K. Peuker*1, A. Strigli1, L. Južnić1, L. Matthiesen1, M. Koch1, S. Krüger2, D. Tauriello3, E. Batlle3, C. Röcken2, J. Hampe1,4, S. Zeissig1,4
1TU Dresden, Center for Regenerative Therapies, Dresden, Germany, 2University Medical Center Schleswig-Holstein, Institute of Pathology, Kiel, Germany, 3The Barcelona Institute of Science and Technology, Institute for Research in Biomedicine, Barcelona, Spain, 4University Hospital Carl-Gustav Carus, Department of Internal Medicine I, Dresden, Germany
IBD is a risk factor for colorectal cancer (CRC) development and studies in colitis-associated CRC have delineated pathways through which inflammation promotes tumour development in the intestine. Intriguingly, similar pathways are operative in sporadic CRC and promote tumorigenesis in the absence of overt clinical inflammation. Here, we have investigated the cross-talk between myeloid tumour-infiltrating cells, intestinal epithelial cells and cytotoxic T cells in CRC development, with particular emphasis on the role of calcineurin, a phosphatase with critical roles in immunity and inflammation.
Intestinal tumour development was analysed in ApcMin/+ mice with or without myeloid-specific deletion of calcineurin or the calcineurin-dependent transcription factors nuclear factor of activated T cells (NFAT).
Studies of ApcMin/+ mice revealed barrier dysfunction at sites of intestinal adenomas, which was associated with tumour infiltration by the commensal microbiota and microbiota-dependent activation of calcineurin and NFAT in myeloid tumour-infiltrating cells.
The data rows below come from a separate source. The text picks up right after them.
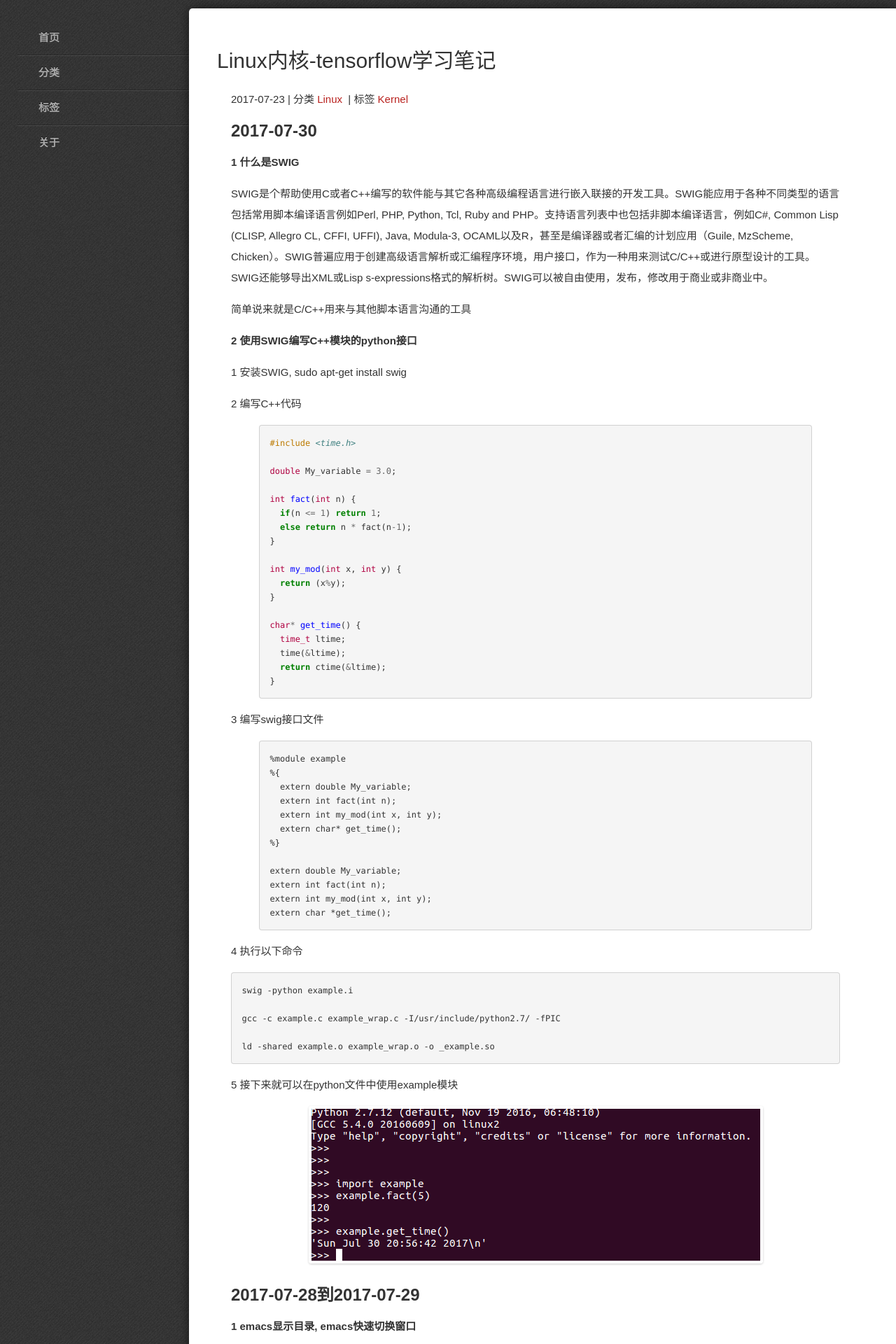
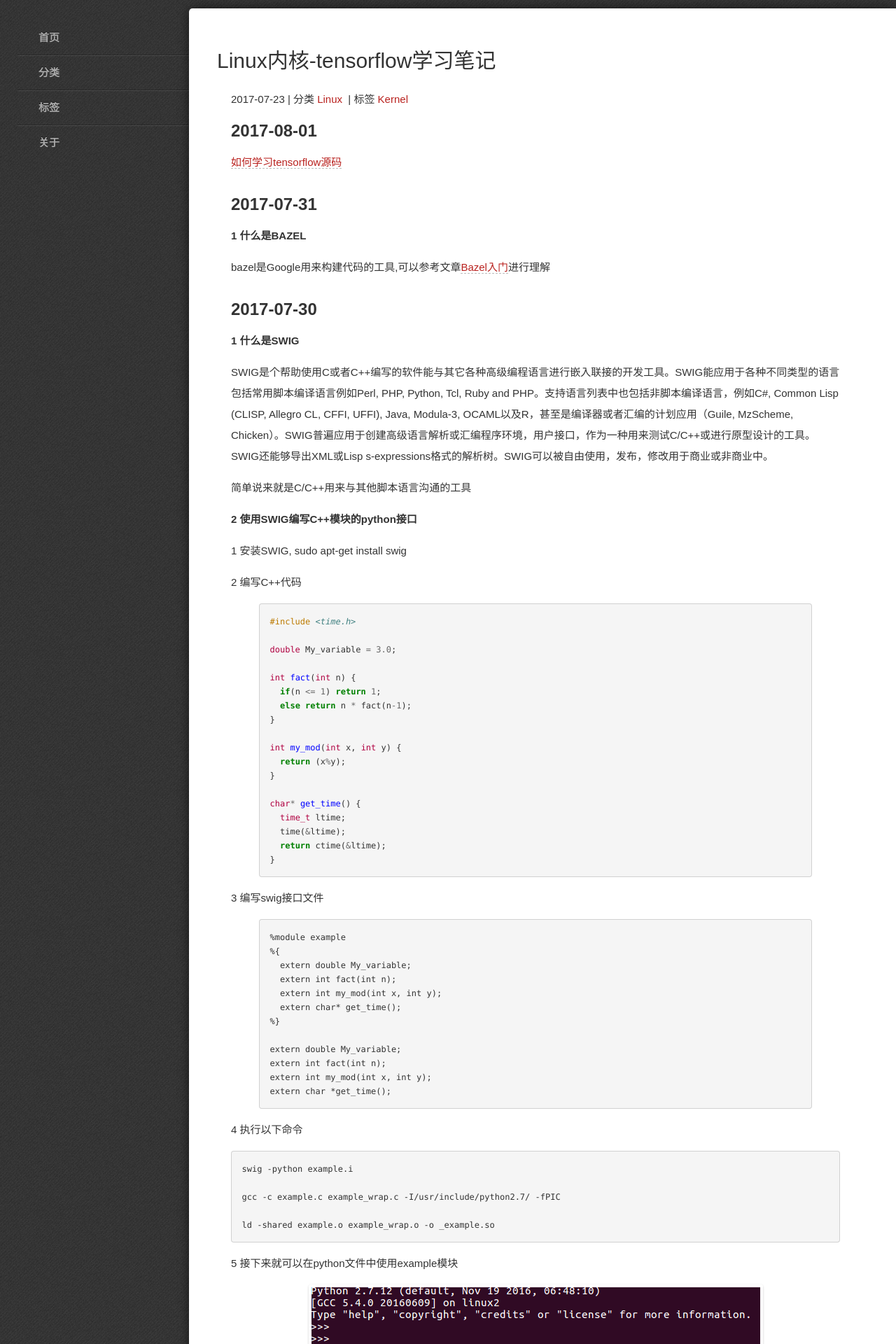
Before and after one commit to Claruarius/blog, a Jekyll site: the page built from _posts/2017-07-23-tensorflow学习笔记.md, in a window 1280 px wide. Shown: the top 1920 px of the page at 70% size. Built offline with Jekyll 4.4.1, drawn with Linux system fonts in a browser that asks for light colours; some web fonts are replaced; formulas are drawn with MathJax 3.

Commit message:
modify article

```diff
--- a/_posts/2017-07-23-tensorflow学习笔记.md
+++ b/_posts/2017-07-23-tensorflow学习笔记.md
@@ -6,6 +6,18 @@ categories: Linux
 tags: Kernel
 excerpt: 这个是一个特殊的笔记,因为还在学习中, 所以也就用了一些特殊的方法隐藏起来, 如果你看到了请不要笑话, 该文用来记录我学习python, tensorflow的笔记。
 ---
+
+## **2017-08-01**
+
+[如何学习tensorflow源码](http://bingotree.cn/?p=862&utm_source=tuicool&utm_medium=referral)
+
+## **2017-07-31**
+
+**1 什么是BAZEL**
+
+bazel是Google用来构建代码的工具,可以参考文章[Bazel入门](http://www.jianshu.com/p/b2c41344c554)进行理解
+
+
 
 ## **2017-07-30**
 
```
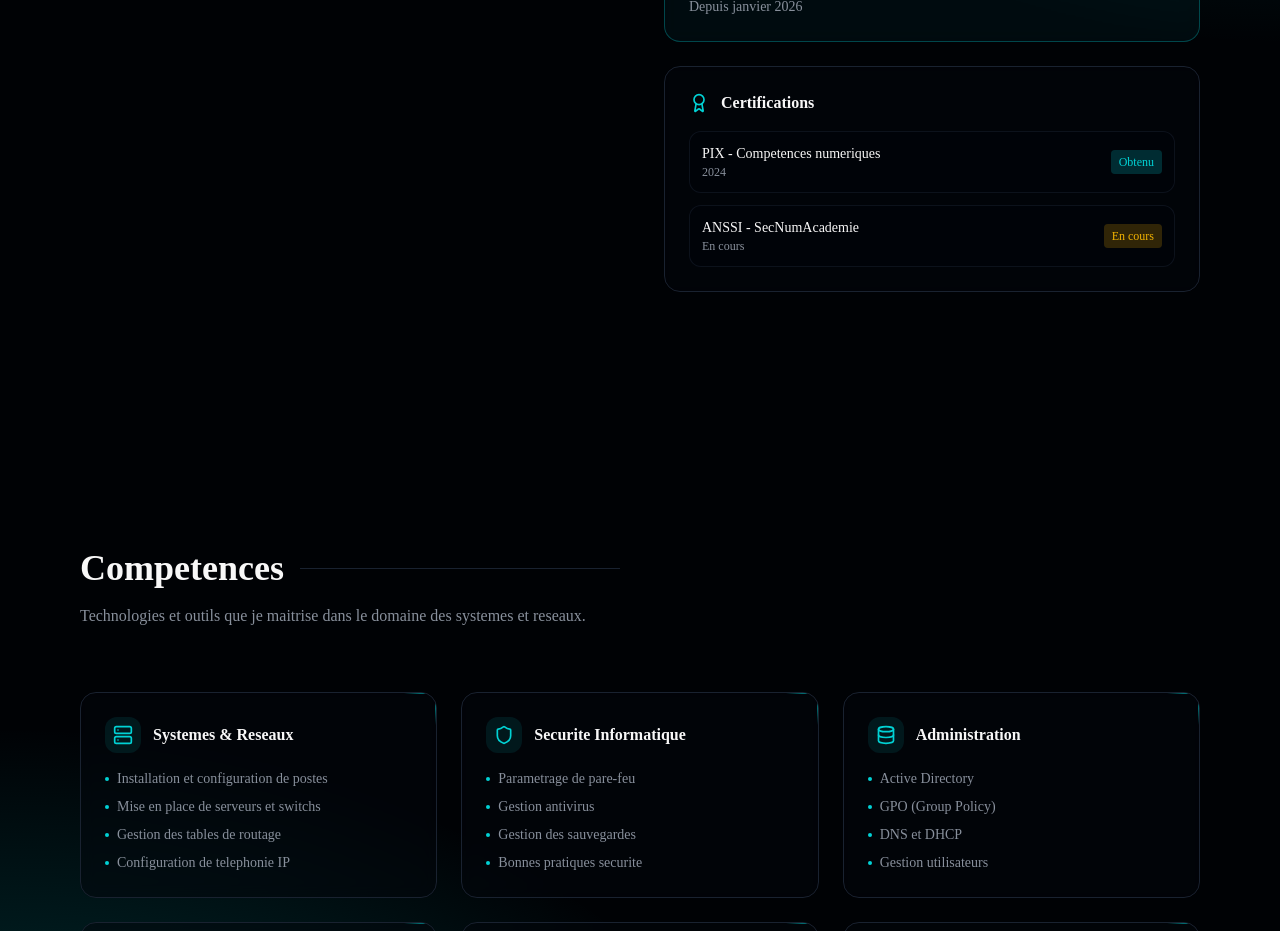
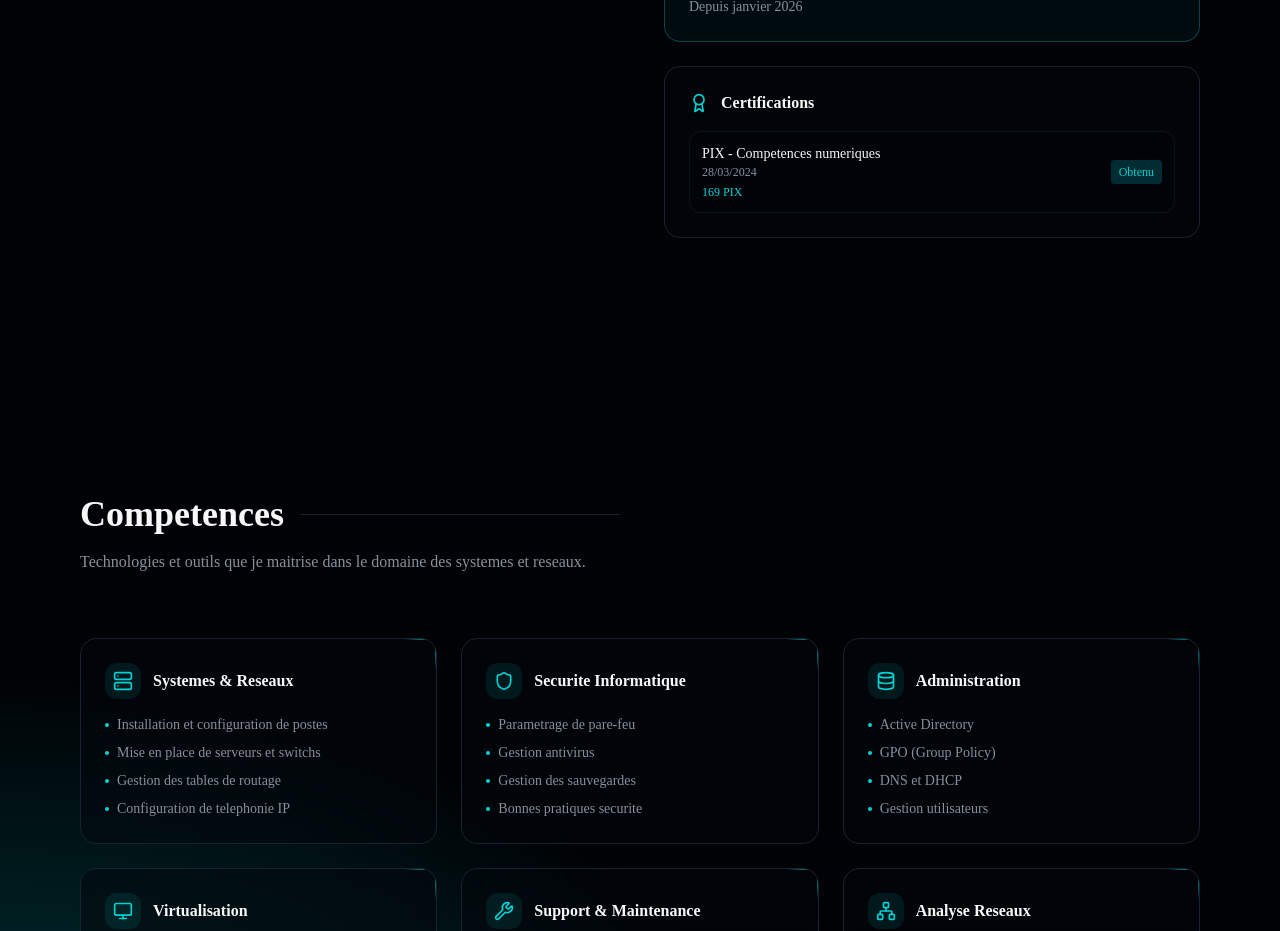
Before and after one commit to fzonec/Portfolio1, a Next.js app: page / in a window 1280 px wide. Shown: the part 1660-2591 px from the top of the page. Built offline with nearby package versions, Linux system fonts and the light colour scheme.

Commit message:
feat: update PIX certification with correct attestation info\n\nReplace temporary ANSSI cert and add PIX score and date.

```diff
--- a/components/about-section.tsx
+++ b/components/about-section.tsx
@@ -155,13 +155,13 @@ export function AboutSection() {
                 </div>
                 <div className="space-y-3">
                   {[
-                    { name: "PIX - Competences numeriques", date: "2024", status: "Obtenu" },
-                    { name: "ANSSI - SecNumAcademie", date: "En cours", status: "En cours" }
+                    { name: "PIX - Competences numeriques", date: "28/03/2024", status: "Obtenu", score: "169 PIX" },
                   ].map((cert, i) => (
                     <div key={i} className="flex items-center justify-between p-3 border border-border/50 rounded-lg bg-card/30 hover:border-primary/30 transition-colors">
                       <div>
                         <p className="font-medium text-sm">{cert.name}</p>
                         <p className="text-xs text-muted-foreground">{cert.date}</p>
+                        {cert.score && <p className="text-xs text-primary font-mono mt-1">{cert.score}</p>}
                       </div>
                       <span className={`text-xs font-mono px-2 py-1 rounded ${cert.status === "Obtenu" ? "bg-primary/20 text-primary" : "bg-yellow-500/20 text-yellow-500"}`}>
                         {cert.status}
```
Myeloid-specific deletion of calcineurin protected mice from tumour development as a consequence of reduced NFAT-dependent transcription of IL-6 and reduced IL-6-dependent activation of STAT3 in epithelial tumour cells. Intriguingly, however, protective effects of impaired STAT3 activation were not epithelial-cell-intrinsic. Instead, we could demonstrate that STAT3 promotes the transcription and epithelial expression of B7-H3 and B7-H4, two co-inhibitory proteins of the B7 family, which inhibit cytotoxic T-cell responses against the tumour. Accordingly, both antibody-mediated inhibition as well as epithelial deletion of B7-H3 and B7-H4 led to increased infiltration of tumours by activated CD8+ T cells and T-cell-mediated protection from tumour development.
Our studies reveal a novel pathway of calcineurin-dependent cross-talk between epithelial, myeloid, and lymphoid cells, which promotes tumour development through inhibition of cytotoxic T-cell responses and highlights novel, promising targets for checkpoint inhibition in CRC.